ASSIGNMENT: Retype everything in the entries that follow, exactly as shown.

THE DATA:
"""

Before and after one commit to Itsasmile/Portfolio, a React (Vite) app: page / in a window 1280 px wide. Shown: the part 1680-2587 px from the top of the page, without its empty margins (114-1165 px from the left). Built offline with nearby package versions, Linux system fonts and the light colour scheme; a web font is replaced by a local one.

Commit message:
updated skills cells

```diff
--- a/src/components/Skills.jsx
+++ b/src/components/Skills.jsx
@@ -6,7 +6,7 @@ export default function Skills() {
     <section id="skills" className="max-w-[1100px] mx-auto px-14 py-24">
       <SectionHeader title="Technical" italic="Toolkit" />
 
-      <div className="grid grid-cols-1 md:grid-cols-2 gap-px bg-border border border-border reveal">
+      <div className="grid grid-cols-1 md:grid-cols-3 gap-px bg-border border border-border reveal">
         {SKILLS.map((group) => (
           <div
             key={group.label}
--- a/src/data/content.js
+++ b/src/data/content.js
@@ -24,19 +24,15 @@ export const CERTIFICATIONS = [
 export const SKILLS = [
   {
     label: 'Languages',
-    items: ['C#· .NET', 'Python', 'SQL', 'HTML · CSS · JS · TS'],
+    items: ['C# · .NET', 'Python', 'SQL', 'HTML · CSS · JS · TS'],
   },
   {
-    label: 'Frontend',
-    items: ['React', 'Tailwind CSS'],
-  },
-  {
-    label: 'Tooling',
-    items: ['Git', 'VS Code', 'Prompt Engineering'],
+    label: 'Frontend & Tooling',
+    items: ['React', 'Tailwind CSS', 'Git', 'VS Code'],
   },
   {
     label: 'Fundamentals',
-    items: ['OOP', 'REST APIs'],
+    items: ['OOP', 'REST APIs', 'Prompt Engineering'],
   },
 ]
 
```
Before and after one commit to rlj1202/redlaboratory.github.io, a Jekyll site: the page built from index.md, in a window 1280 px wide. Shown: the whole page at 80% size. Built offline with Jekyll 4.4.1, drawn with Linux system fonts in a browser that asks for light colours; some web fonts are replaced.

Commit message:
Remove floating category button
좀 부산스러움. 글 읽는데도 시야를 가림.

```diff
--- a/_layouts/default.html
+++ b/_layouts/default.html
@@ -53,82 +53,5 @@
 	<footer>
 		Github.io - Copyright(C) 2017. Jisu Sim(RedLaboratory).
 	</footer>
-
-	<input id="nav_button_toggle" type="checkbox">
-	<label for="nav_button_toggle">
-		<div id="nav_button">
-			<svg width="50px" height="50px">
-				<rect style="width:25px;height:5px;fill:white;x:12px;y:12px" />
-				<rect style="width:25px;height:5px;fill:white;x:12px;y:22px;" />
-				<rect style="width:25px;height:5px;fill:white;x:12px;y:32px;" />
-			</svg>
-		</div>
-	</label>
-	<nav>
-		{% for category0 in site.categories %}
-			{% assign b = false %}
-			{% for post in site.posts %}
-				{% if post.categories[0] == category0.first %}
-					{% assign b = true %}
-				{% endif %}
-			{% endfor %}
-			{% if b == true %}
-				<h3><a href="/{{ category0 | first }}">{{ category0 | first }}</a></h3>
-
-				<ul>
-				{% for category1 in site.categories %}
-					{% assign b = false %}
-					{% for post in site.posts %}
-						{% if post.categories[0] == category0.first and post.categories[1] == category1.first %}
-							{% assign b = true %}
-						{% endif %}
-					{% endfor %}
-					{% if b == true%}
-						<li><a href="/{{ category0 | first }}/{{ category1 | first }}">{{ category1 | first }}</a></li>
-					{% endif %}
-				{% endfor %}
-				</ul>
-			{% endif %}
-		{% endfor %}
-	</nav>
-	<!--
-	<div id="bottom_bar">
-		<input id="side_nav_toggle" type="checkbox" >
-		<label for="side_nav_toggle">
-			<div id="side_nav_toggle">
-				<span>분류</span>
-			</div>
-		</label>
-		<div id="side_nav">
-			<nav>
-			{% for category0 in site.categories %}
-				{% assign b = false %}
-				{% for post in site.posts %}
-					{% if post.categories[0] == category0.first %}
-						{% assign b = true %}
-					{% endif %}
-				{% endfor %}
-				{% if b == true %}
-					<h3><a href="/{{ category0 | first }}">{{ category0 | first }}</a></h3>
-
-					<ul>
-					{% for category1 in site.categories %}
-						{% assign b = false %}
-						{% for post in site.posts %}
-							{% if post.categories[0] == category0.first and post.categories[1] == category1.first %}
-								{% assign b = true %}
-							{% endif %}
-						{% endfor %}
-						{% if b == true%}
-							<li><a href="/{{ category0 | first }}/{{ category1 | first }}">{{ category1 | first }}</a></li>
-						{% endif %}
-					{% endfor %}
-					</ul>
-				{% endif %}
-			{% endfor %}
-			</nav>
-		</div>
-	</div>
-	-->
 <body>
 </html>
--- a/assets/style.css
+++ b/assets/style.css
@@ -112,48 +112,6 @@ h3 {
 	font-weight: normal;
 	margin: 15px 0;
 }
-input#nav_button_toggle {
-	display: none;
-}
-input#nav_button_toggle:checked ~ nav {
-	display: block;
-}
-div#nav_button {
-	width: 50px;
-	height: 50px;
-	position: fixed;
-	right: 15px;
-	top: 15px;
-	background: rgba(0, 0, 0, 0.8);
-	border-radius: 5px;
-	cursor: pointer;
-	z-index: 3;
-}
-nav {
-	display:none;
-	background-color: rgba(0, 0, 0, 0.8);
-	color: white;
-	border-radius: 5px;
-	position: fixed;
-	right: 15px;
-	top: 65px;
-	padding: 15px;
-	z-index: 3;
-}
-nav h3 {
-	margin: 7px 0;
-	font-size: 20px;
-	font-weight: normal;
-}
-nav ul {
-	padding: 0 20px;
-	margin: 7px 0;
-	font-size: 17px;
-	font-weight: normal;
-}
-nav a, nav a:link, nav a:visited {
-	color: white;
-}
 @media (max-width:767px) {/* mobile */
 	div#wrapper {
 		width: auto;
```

"""

RESPONSE BELOW:
Before and after one commit to Itsasmile/Portfolio, a React (Vite) app: page / in a window 1280 px wide. Shown: the part 1680-2587 px from the top of the page, without its empty margins (114-1165 px from the left). Built offline with nearby package versions, Linux system fonts and the light colour scheme; a web font is replaced by a local one.

Commit message:
updated skills cells

```diff
--- a/src/components/Skills.jsx
+++ b/src/components/Skills.jsx
@@ -6,7 +6,7 @@ export default function Skills() {
     <section id="skills" className="max-w-[1100px] mx-auto px-14 py-24">
       <SectionHeader title="Technical" italic="Toolkit" />
 
-      <div className="grid grid-cols-1 md:grid-cols-2 gap-px bg-border border border-border reveal">
+      <div className="grid grid-cols-1 md:grid-cols-3 gap-px bg-border border border-border reveal">
         {SKILLS.map((group) => (
           <div
             key={group.label}
--- a/src/data/content.js
+++ b/src/data/content.js
@@ -24,19 +24,15 @@ export const CERTIFICATIONS = [
 export const SKILLS = [
   {
     label: 'Languages',
-    items: ['C#· .NET', 'Python', 'SQL', 'HTML · CSS · JS · TS'],
+    items: ['C# · .NET', 'Python', 'SQL', 'HTML · CSS · JS · TS'],
   },
   {
-    label: 'Frontend',
-    items: ['React', 'Tailwind CSS'],
-  },
-  {
-    label: 'Tooling',
-    items: ['Git', 'VS Code', 'Prompt Engineering'],
+    label: 'Frontend & Tooling',
+    items: ['React', 'Tailwind CSS', 'Git', 'VS Code'],
   },
   {
     label: 'Fundamentals',
-    items: ['OOP', 'REST APIs'],
+    items: ['OOP', 'REST APIs', 'Prompt Engineering'],
   },
 ]
 
```
Before and after one commit to rlj1202/redlaboratory.github.io, a Jekyll site: the page built from index.md, in a window 1280 px wide. Shown: the whole page at 80% size. Built offline with Jekyll 4.4.1, drawn with Linux system fonts in a browser that asks for light colours; some web fonts are replaced.

Commit message:
Remove floating category button
좀 부산스러움. 글 읽는데도 시야를 가림.

```diff
--- a/_layouts/default.html
+++ b/_layouts/default.html
@@ -53,82 +53,5 @@
 	<footer>
 		Github.io - Copyright(C) 2017. Jisu Sim(RedLaboratory).
 	</footer>
-
-	<input id="nav_button_toggle" type="checkbox">
-	<label for="nav_button_toggle">
-		<div id="nav_button">
-			<svg width="50px" height="50px">
-				<rect style="width:25px;height:5px;fill:white;x:12px;y:12px" />
-				<rect style="width:25px;height:5px;fill:white;x:12px;y:22px;" />
-				<rect style="width:25px;height:5px;fill:white;x:12px;y:32px;" />
-			</svg>
-		</div>
-	</label>
-	<nav>
-		{% for category0 in site.categories %}
-			{% assign b = false %}
-			{% for post in site.posts %}
-				{% if post.categories[0] == category0.first %}
-					{% assign b = true %}
-				{% endif %}
-			{% endfor %}
-			{% if b == true %}
-				<h3><a href="/{{ category0 | first }}">{{ category0 | first }}</a></h3>
-
-				<ul>
-				{% for category1 in site.categories %}
-					{% assign b = false %}
-					{% for post in site.posts %}
-						{% if post.categories[0] == category0.first and post.categories[1] == category1.first %}
-							{% assign b = true %}
-						{% endif %}
-					{% endfor %}
-					{% if b == true%}
-						<li><a href="/{{ category0 | first }}/{{ category1 | first }}">{{ category1 | first }}</a></li>
-					{% endif %}
-				{% endfor %}
-				</ul>
-			{% endif %}
-		{% endfor %}
-	</nav>
-	<!--
-	<div id="bottom_bar">
-		<input id="side_nav_toggle" type="checkbox" >
-		<label for="side_nav_toggle">
-			<div id="side_nav_toggle">
-				<span>분류</span>
-			</div>
-		</label>
-		<div id="side_nav">
-			<nav>
-			{% for category0 in site.categories %}
-				{% assign b = false %}
-				{% for post in site.posts %}
-					{% if post.categories[0] == category0.first %}
-						{% assign b = true %}
-					{% endif %}
-				{% endfor %}
-				{% if b == true %}
-					<h3><a href="/{{ category0 | first }}">{{ category0 | first }}</a></h3>
-
-					<ul>
-					{% for category1 in site.categories %}
-						{% assign b = false %}
-						{% for post in site.posts %}
-							{% if post.categories[0] == category0.first and post.categories[1] == category1.first %}
-								{% assign b = true %}
-							{% endif %}
-						{% endfor %}
-						{% if b == true%}
-							<li><a href="/{{ category0 | first }}/{{ category1 | first }}">{{ category1 | first }}</a></li>
-						{% endif %}
-					{% endfor %}
-					</ul>
-				{% endif %}
-			{% endfor %}
-			</nav>
-		</div>
-	</div>
-	-->
 <body>
 </html>
--- a/assets/style.css
+++ b/assets/style.css
@@ -112,48 +112,6 @@ h3 {
 	font-weight: normal;
 	margin: 15px 0;
 }
-input#nav_button_toggle {
-	display: none;
-}
-input#nav_button_toggle:checked ~ nav {
-	display: block;
-}
-div#nav_button {
-	width: 50px;
-	height: 50px;
-	position: fixed;
-	right: 15px;
-	top: 15px;
-	background: rgba(0, 0, 0, 0.8);
-	border-radius: 5px;
-	cursor: pointer;
-	z-index: 3;
-}
-nav {
-	display:none;
-	background-color: rgba(0, 0, 0, 0.8);
-	color: white;
-	border-radius: 5px;
-	position: fixed;
-	right: 15px;
-	top: 65px;
-	padding: 15px;
-	z-index: 3;
-}
-nav h3 {
-	margin: 7px 0;
-	font-size: 20px;
-	font-weight: normal;
-}
-nav ul {
-	padding: 0 20px;
-	margin: 7px 0;
-	font-size: 17px;
-	font-weight: normal;
-}
-nav a, nav a:link, nav a:visited {
-	color: white;
-}
 @media (max-width:767px) {/* mobile */
 	div#wrapper {
 		width: auto;
```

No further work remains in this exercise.